Like Sinclair Lewis’s Main Street (1920) and F. Scott Fitzgerald’s The Great Gatsby (1925), Robert Penn Warren’s All the King’s Men (1946) has come to be read as an emblematic, even an allegorical, text. The idealistic Carol Kennicott of Gopher Prairie, Minnesota, the romantic-minded and doomed Jay Gatsby (formerly James Gatz of North Dakota), and the charismatic Southern politician Willie Stark have acquired the status of American archetypes, larger than the historically precise fictional worlds they inhabit; like outsized farcical-heroic figures in a painting by the American regionalist Thomas Hart Benton, they are more interesting for what they represent than for what they are.
The Great Gatsby, the most subtle of the three, as it is the shortest, sold only modestly at the time of publication, All the King’s Men has long been regarded as an American classic and has been continuously in print since 1946. As its chatty narrator, Jack Burden, prophesies, or boasts, at the end of the novel, “We shall go…into the convulsion of the world, out of history into history and the awful responsibility of Time.”
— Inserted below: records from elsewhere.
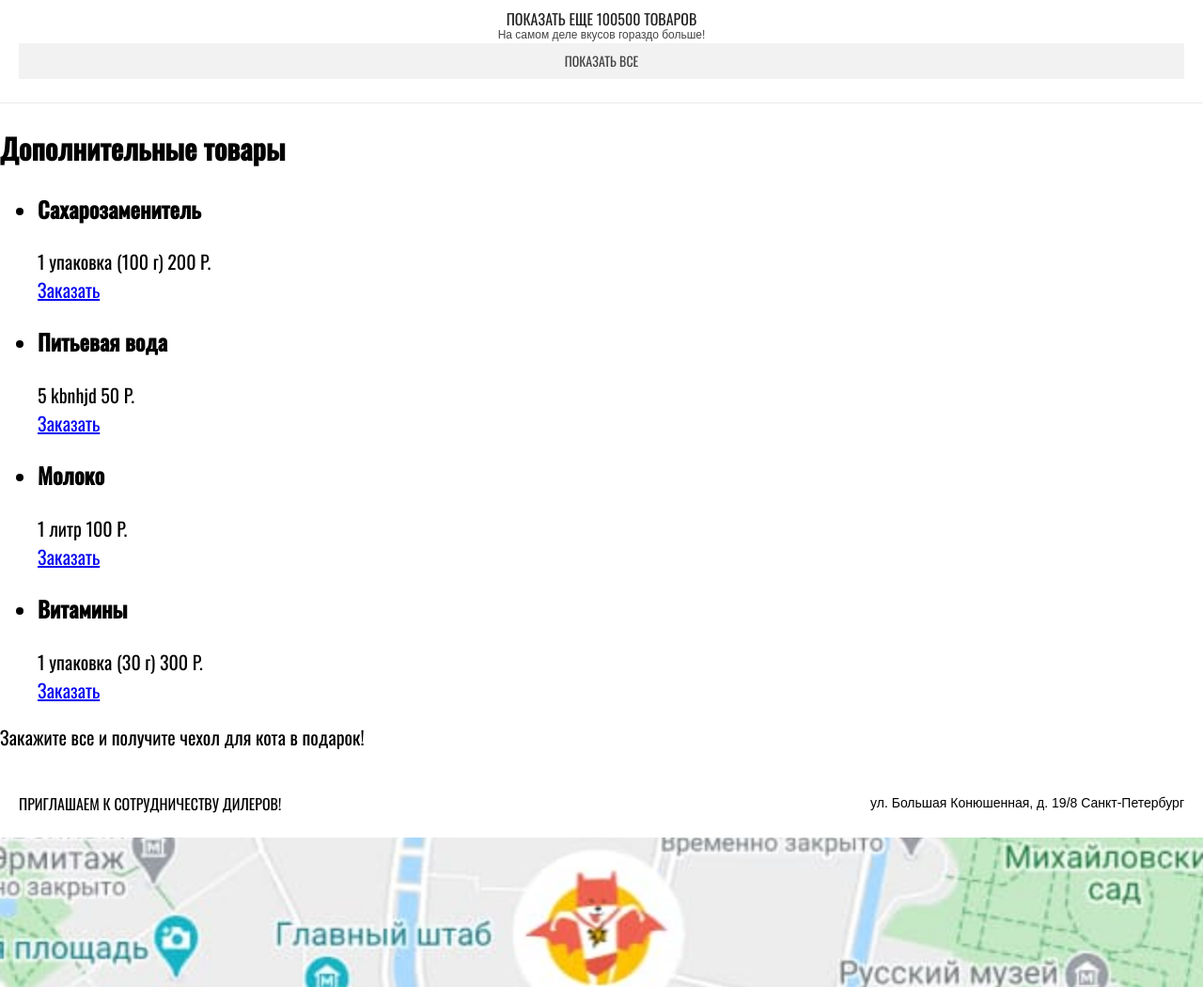
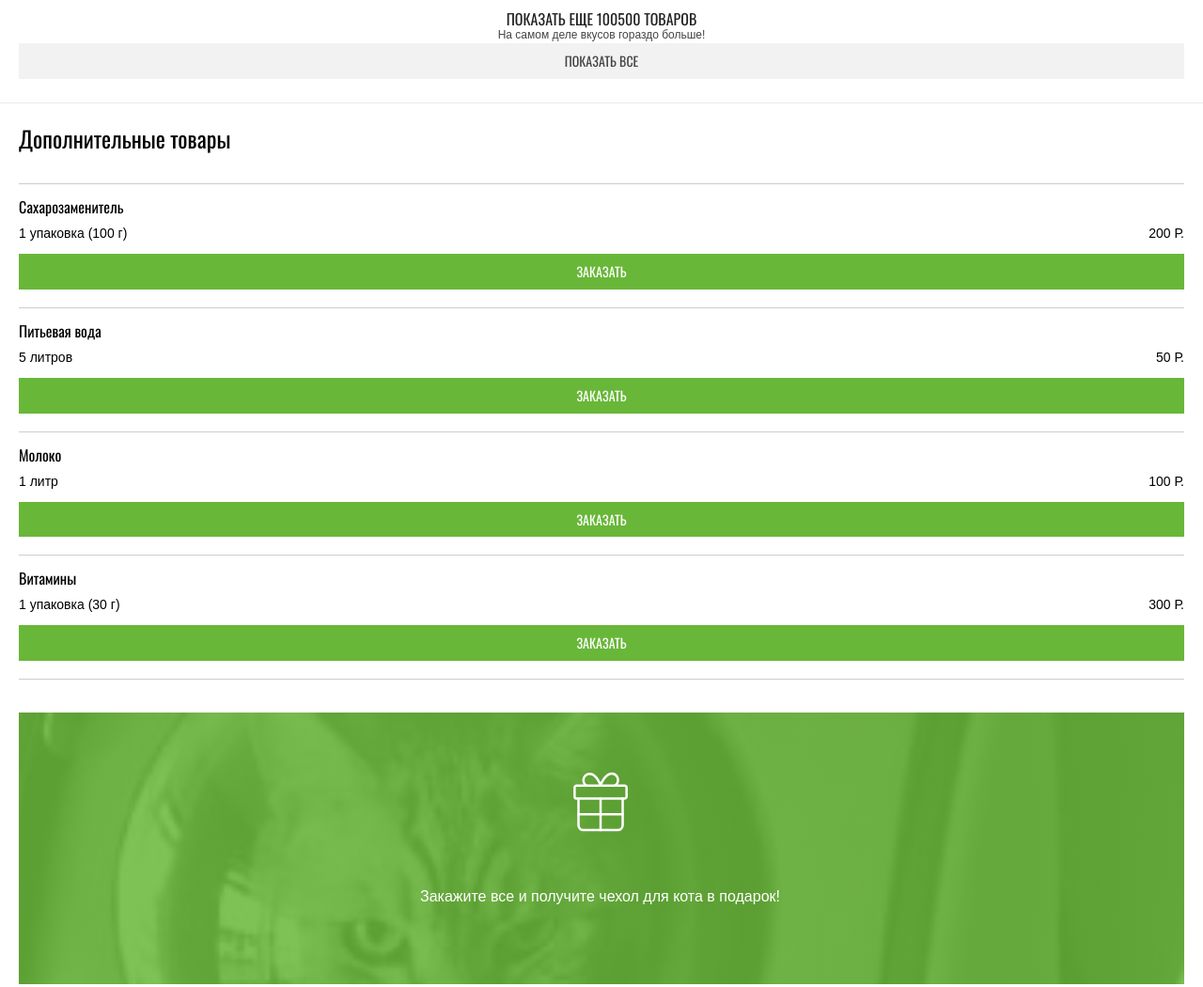
Before and after one commit to htmlacademy-adaptive/1952407-cat-energy-25, a website: page source/catalog.html in a window 1280 px wide. Shown: the part 1600-2650 px from the top of the page at 94% size. Drawn offline with nearby package versions, Linux system fonts and the light colour scheme; files that its build step writes are made by us from their sources; files whose address does not match are found by name.

Commit message:
Стилизует catalog

```diff
--- a/source/catalog.html
+++ b/source/catalog.html
@@ -228,41 +228,41 @@
         </ul>
       </section>
       <!-- дополнительные товары -->
-      <section class="main-page__extra extra">
+      <section class="main-page__container extra">
         <h2 class="extra__title">Дополнительные товары</h2>
         <div class="extra__wrapper">
           <ul class="extra__list extra-goods">
             <li class="extra-goods__item">
               <h3 class="extra-goods__title">Сахарозаменитель</h3>
-              <div>
+              <div class="extra-goods__wrapper-text">
                 <span class="extra-goods__text">1 упаковка (100 г)</span>
                 <span class="extra-goods__price">200 Р.</span>
               </div>
-              <a class="extra-goods__link button" href="#">Заказать</a>
+              <a class="extra-goods__link button-link" href="#">Заказать</a>
             </li>
             <li class="extra-goods__item">
               <h3 class="extra-goods__title">Питьевая вода</h3>
-              <div>
-                <span class="extra-goods__text">5 kbnhjd</span>
+              <div class="extra-goods__wrapper-text">
+                <span class="extra-goods__text">5 литров</span>
                 <span class="extra-goods__price">50 Р.</span>
               </div>
-              <a class="extra-goods__link button" href="#">Заказать</a>
+              <a class="extra-goods__link button-link" href="#">Заказать</a>
             </li>
             <li class="extra-goods__item">
               <h3 class="extra-goods__title">Молоко</h3>
-              <div>
+              <div class="extra-goods__wrapper-text">
                 <span class="extra-goods__text">1 литр</span>
                 <span class="extra-goods__price">100 Р.</span>
               </div>
-              <a class="extra-goods__link button" href="#">Заказать</a>
+              <a class="extra-goods__link button-link" href="#">Заказать</a>
             </li>
             <li class="extra-goods__item">
               <h3 class="extra-goods__title">Витамины</h3>
-              <div>
+              <div class="extra-goods__wrapper-text">
                 <span class="extra-goods__text">1 упаковка (30 г)</span>
                 <span class="extra-goods__price">300 Р.</span>
               </div>
-              <a class="extra-goods__link button" href="#">Заказать</a>
+              <a class="extra-goods__link button-link" href="#">Заказать</a>
             </li>
           </ul>
           <!-- бонус -->
--- /dev/null
+++ b/source/less/blocks/extra-bonus.less
@@ -0,0 +1,33 @@
+.extra-bonus {
+  background: linear-gradient(fade(@color-brand, 85%), fade(@color-brand, 85%)),
+    url("../../img/extra-bonus-background-cat-mobile.jpg") center/cover no-repeat;
+  min-height: 289px;
+}
+
+.extra-bonus__wrapper {
+  font-family: @font-secondary;
+  font-size: 16px;
+  line-height: 1.25;
+  text-align: center;
+  color: @color-main;
+  padding-left: 58px;
+  padding-right: 61px;
+  position: relative;
+
+  &::before {
+    content: "";
+    position: absolute;
+    width: 78px;
+    height: 80px;
+    background-image: url("../../img/icon-gift-mobile.svg");
+    background-repeat: no-repeat;
+    background-position: center;
+    top: 58px;
+    transform: translate(-50%, 0);
+  }
+}
+
+.extra-bonus__text {
+  padding-top: 186px;
+  margin: 0;
+}
--- /dev/null
+++ b/source/less/blocks/extra-goods.less
@@ -0,0 +1,38 @@
+.extra-goods {
+  .reset-list();
+}
+
+.extra-goods__item {
+  border-top: 1px solid #cdcdcd;
+}
+
+.extra-goods__item:last-child {
+  border-bottom: 1px solid #cdcdcd;
+  margin-bottom: 35px;
+}
+
+.extra-goods__wrapper-text {
+  display: flex;
+  justify-content: space-between;
+}
+
+.extra-goods__title {
+  font-size: 16px;
+  line-height: 1;
+  font-weight: 400;
+  margin: 0;
+  margin-top: 16px;
+  margin-bottom: 13px;
+}
+
+.extra-goods__text,
+.extra-goods__price {
+  font-family: @font-secondary;
+  font-size: 14px;
+  line-height: 1;
+}
+
+.extra-goods__link {
+  margin-bottom: 19px;
+  margin-top: 15px;
+}
--- a/source/less/blocks/extra.less
+++ b/source/less/blocks/extra.less
@@ -0,0 +1,8 @@
+.extra__title {
+  font-weight: 400;
+  font-size: 24px;
+  line-height: 1;
+  margin: 0;
+  margin-top: 25px;
+  margin-bottom: 36px;
+}
--- a/source/less/style.less
+++ b/source/less/style.less
@@ -24,3 +24,6 @@
 // catalog
 @import "./blocks/catalog.less";
 @import "./blocks/product-card.less";
+@import "./blocks/extra.less";
+@import "./blocks/extra-goods.less";
+@import "./blocks/extra-bonus.less";
```
Also changed, not shown: source/img/extra-bonus-background-cat-mobile.jpg (added).
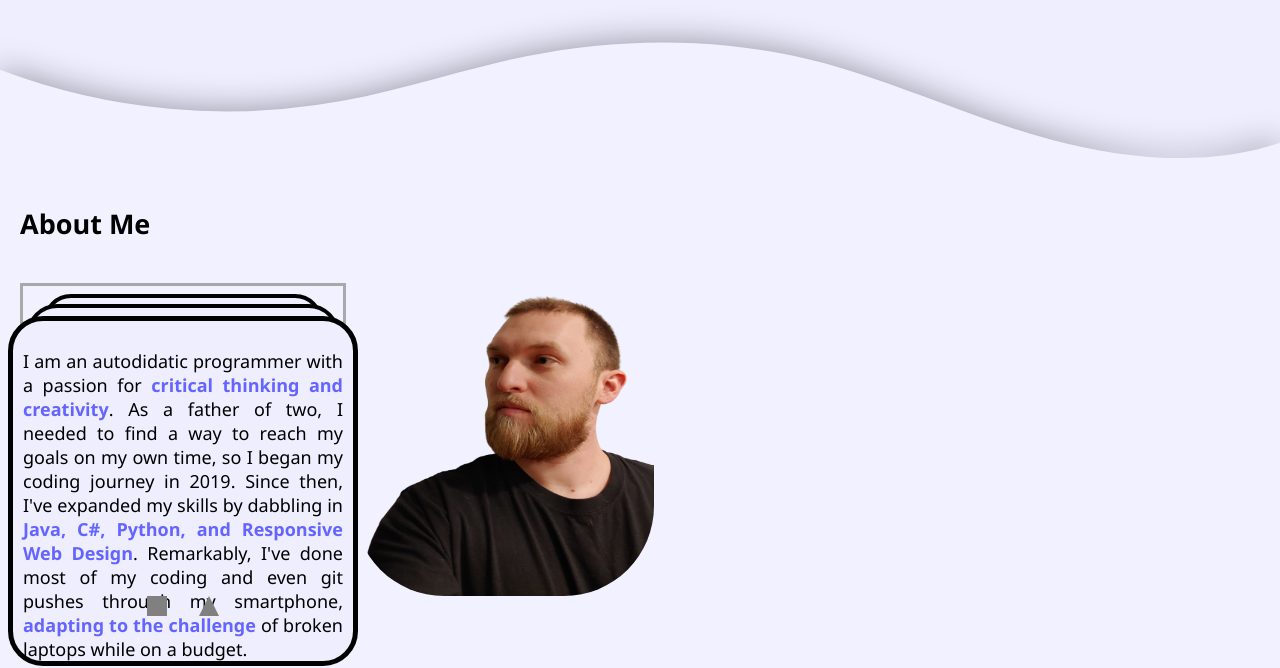
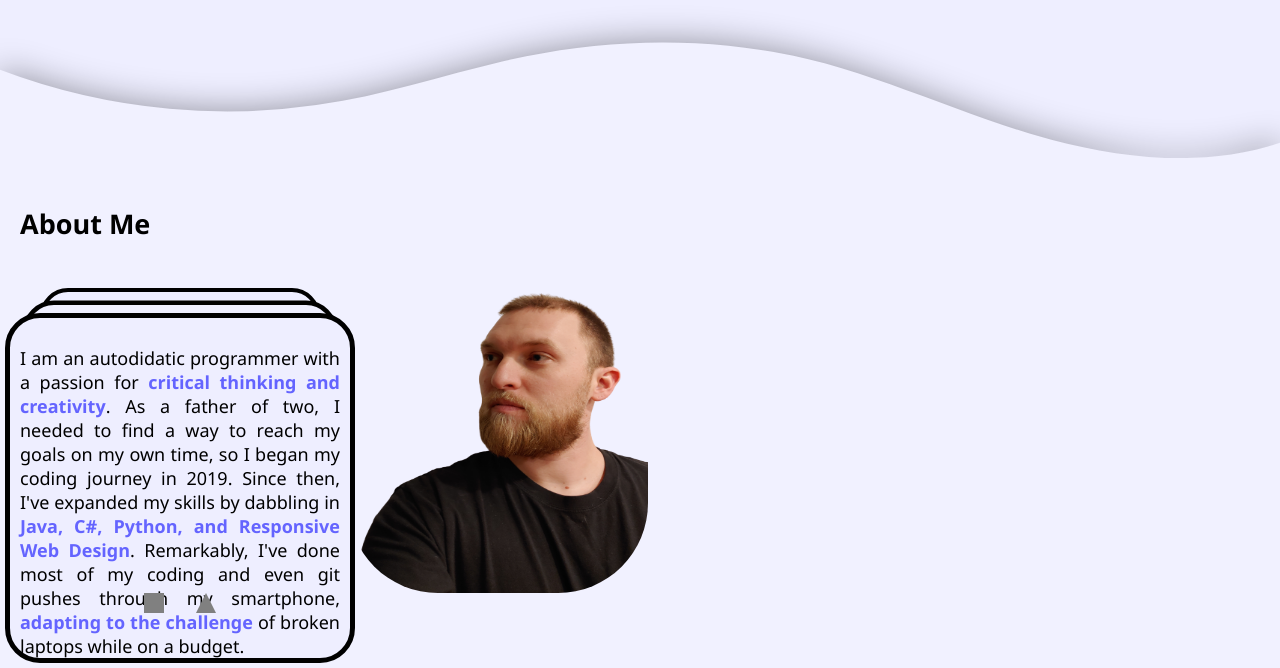
Before and after one commit to samuelfishback/MyGitPortfolio, a plain HTML site: page index.html in a window 1280 px wide. Shown: the part 309-977 px from the top of the page. Drawn offline with Linux system fonts and the light colour scheme.

Commit message:
preparing styling for new animation classes

```diff
--- a/homepage.css
+++ b/homepage.css
@@ -11,8 +11,6 @@ strong {
 ul {
   list-style: none;
   padding: 0;
-  z-index: 10;
-  border: 3px solid darkgrey;
   height: 32rem;
   width: 25vw;
   position: relative;
@@ -46,6 +44,12 @@ li {
   }
 }
 
+@keyframes moveup{
+  100% {
+    transform: scale(1.0);
+  }
+}
+
 li:nth-child(1) {
   top: 3rem;
   z-index: 13;
@@ -53,20 +57,24 @@ li:nth-child(1) {
 }
 
 li:nth-child(2) {
-  top: 2rem;
+  top: 0rem;
   z-index: 12;
-  zoom: 90%;
+  transform: scale(0.9);
 }
 
 li:nth-child(3){
-  top: 1rem;
+  top: -3rem;
   z-index: 11;
-  zoom: 80%;
+  transform: scale(0.8);
 }
 
 .animation-playback {
-  /* animation name, duration, timing, iteration, fill-mode */
+  /* animation name, duration, timing, delay, iteration, fill-mode */
   animation: nextcard 2s ease-in-out 1 forwards;
+}
+
+.animation-playforward {
+  animation: moveup 1s ease 1s 1 forwards;
 }
 
 .wave-separator svg {
```
Also changed, not shown: homepage.js (+6 -2 lines).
Inspired by the astonishing career and abrupt death of Huey P. Long (1893–1935), All the King’s Men means to be much more than the sum of its disparate parts. Robert Penn Warren took pains to make it clear that the novel isn’t a roman à clef merely:
…If I had never gone to live in Louisiana and if Huey Long had not existed, the novel would never have been written. But this is far from saying that my “state” in All the King’s Men is Louisiana, or that my Willie Stark is the late Senator. What Louisiana and Senator Long gave me was a line of “thinking and feeling” that did eventuate in the novel.
A young Ph.D. who’d done graduate work at Berkeley and Yale, a former Rhodes Scholar at Oxford, Warren had accepted an assistant professorship of English at the University of Louisiana at …